[Source information Boundary: Start]

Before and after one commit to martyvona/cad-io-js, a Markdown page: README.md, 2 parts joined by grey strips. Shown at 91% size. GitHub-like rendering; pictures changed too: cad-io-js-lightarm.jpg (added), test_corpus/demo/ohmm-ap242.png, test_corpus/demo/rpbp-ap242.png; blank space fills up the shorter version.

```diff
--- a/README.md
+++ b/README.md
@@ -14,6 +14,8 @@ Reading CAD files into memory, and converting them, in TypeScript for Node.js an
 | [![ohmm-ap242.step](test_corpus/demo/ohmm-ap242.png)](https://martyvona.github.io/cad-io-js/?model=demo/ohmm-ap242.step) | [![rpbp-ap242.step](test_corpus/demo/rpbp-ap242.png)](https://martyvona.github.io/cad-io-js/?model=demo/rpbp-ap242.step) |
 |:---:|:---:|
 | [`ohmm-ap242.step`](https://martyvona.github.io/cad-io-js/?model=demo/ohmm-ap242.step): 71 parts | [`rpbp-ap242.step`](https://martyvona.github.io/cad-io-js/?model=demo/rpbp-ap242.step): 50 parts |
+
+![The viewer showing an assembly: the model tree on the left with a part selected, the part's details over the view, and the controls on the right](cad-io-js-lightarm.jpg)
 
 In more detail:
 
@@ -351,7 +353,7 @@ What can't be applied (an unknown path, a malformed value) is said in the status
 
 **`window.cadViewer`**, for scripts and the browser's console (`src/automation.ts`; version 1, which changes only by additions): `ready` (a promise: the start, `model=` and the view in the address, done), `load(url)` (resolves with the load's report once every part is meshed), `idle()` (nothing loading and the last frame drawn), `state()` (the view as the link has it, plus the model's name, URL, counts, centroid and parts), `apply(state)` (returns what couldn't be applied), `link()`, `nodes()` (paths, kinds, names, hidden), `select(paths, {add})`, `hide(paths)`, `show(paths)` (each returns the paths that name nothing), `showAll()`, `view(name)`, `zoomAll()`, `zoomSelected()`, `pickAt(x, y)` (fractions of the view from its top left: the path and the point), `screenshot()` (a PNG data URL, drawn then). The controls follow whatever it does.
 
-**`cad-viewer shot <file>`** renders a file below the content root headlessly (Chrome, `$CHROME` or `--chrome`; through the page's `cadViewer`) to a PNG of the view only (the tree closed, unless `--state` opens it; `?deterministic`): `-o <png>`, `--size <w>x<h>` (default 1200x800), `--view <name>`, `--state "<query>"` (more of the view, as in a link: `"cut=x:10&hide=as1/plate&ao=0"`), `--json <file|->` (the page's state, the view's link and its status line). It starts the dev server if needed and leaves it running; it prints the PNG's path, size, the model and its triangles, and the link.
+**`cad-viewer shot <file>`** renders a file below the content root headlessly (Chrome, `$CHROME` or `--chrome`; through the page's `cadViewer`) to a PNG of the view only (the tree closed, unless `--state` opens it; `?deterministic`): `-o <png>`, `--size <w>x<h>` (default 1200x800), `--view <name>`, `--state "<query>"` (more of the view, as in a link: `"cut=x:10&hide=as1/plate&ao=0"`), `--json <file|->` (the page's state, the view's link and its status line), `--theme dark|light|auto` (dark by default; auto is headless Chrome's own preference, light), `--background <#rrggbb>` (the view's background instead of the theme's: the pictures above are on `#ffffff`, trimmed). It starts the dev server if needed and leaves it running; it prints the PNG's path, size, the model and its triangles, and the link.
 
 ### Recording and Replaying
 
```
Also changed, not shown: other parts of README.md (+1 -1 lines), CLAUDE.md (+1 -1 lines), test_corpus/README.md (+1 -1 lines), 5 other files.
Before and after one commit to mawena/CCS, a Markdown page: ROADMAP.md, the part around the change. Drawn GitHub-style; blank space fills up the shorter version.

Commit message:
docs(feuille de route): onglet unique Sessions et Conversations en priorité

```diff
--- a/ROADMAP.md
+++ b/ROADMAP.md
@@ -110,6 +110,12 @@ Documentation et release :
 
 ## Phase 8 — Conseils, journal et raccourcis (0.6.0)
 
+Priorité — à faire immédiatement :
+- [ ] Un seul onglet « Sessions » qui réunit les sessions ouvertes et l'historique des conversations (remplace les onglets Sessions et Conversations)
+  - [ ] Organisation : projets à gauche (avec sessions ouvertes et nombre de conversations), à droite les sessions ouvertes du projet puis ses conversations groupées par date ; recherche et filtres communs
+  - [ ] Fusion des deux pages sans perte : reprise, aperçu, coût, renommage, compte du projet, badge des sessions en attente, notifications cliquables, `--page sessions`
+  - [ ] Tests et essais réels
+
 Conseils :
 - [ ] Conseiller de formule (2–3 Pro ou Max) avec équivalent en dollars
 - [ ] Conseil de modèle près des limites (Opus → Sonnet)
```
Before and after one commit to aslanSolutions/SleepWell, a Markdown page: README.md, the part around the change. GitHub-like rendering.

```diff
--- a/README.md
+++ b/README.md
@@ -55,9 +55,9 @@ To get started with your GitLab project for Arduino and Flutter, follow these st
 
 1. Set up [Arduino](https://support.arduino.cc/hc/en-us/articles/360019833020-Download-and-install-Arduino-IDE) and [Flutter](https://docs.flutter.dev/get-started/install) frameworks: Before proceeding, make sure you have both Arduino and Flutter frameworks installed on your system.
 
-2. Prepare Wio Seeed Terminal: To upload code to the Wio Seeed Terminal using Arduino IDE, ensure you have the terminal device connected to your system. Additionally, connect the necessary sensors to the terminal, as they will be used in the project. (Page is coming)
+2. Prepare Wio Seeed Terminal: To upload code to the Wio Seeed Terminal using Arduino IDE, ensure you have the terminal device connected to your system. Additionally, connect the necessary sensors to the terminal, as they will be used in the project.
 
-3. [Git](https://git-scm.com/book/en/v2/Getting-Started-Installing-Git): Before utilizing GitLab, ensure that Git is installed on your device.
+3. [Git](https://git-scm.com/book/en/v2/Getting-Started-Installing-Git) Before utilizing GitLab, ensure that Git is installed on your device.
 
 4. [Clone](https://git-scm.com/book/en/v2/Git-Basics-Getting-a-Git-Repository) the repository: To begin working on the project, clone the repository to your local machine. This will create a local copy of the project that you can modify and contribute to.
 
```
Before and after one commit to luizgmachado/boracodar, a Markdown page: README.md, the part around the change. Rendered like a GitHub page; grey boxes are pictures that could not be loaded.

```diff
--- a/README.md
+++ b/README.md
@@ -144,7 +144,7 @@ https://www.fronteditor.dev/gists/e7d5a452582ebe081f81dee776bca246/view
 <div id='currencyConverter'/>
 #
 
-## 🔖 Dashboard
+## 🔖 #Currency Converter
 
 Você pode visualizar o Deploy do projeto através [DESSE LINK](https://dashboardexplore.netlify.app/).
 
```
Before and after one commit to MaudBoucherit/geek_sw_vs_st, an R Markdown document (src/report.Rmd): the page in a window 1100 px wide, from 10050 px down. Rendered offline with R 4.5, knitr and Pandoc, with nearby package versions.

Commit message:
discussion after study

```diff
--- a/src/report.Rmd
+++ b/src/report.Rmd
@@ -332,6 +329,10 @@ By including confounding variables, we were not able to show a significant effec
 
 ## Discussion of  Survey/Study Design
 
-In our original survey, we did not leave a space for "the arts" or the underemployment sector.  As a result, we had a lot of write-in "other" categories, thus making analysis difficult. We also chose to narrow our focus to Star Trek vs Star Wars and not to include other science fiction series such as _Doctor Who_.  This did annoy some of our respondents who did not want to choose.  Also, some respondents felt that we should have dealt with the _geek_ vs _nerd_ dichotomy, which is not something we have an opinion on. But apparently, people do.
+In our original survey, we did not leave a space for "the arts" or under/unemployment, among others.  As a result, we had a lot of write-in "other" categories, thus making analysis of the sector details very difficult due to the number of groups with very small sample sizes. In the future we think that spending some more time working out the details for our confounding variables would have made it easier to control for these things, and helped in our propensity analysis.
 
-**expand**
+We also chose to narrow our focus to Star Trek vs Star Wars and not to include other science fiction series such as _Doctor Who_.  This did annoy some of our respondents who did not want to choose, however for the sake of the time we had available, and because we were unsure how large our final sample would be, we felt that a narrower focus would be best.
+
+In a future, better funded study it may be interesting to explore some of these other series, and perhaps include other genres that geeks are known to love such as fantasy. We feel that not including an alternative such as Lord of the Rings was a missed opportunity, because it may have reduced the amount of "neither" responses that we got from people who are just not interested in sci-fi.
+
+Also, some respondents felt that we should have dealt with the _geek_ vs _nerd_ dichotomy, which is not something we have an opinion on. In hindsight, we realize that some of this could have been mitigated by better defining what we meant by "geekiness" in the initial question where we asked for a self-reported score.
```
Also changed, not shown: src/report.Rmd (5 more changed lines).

[Source information Boundary: End]

Task:
Take every line from the records that holds "utilizing" and copy it down.

Final answer:
-3. [Git](https://git-scm.com/book/en/v2/Getting-Started-Installing-Git): Before utilizing GitLab, ensure that Git is installed on your device.
+3. [Git](https://git-scm.com/book/en/v2/Getting-Started-Installing-Git) Before utilizing GitLab, ensure that Git is installed on your device.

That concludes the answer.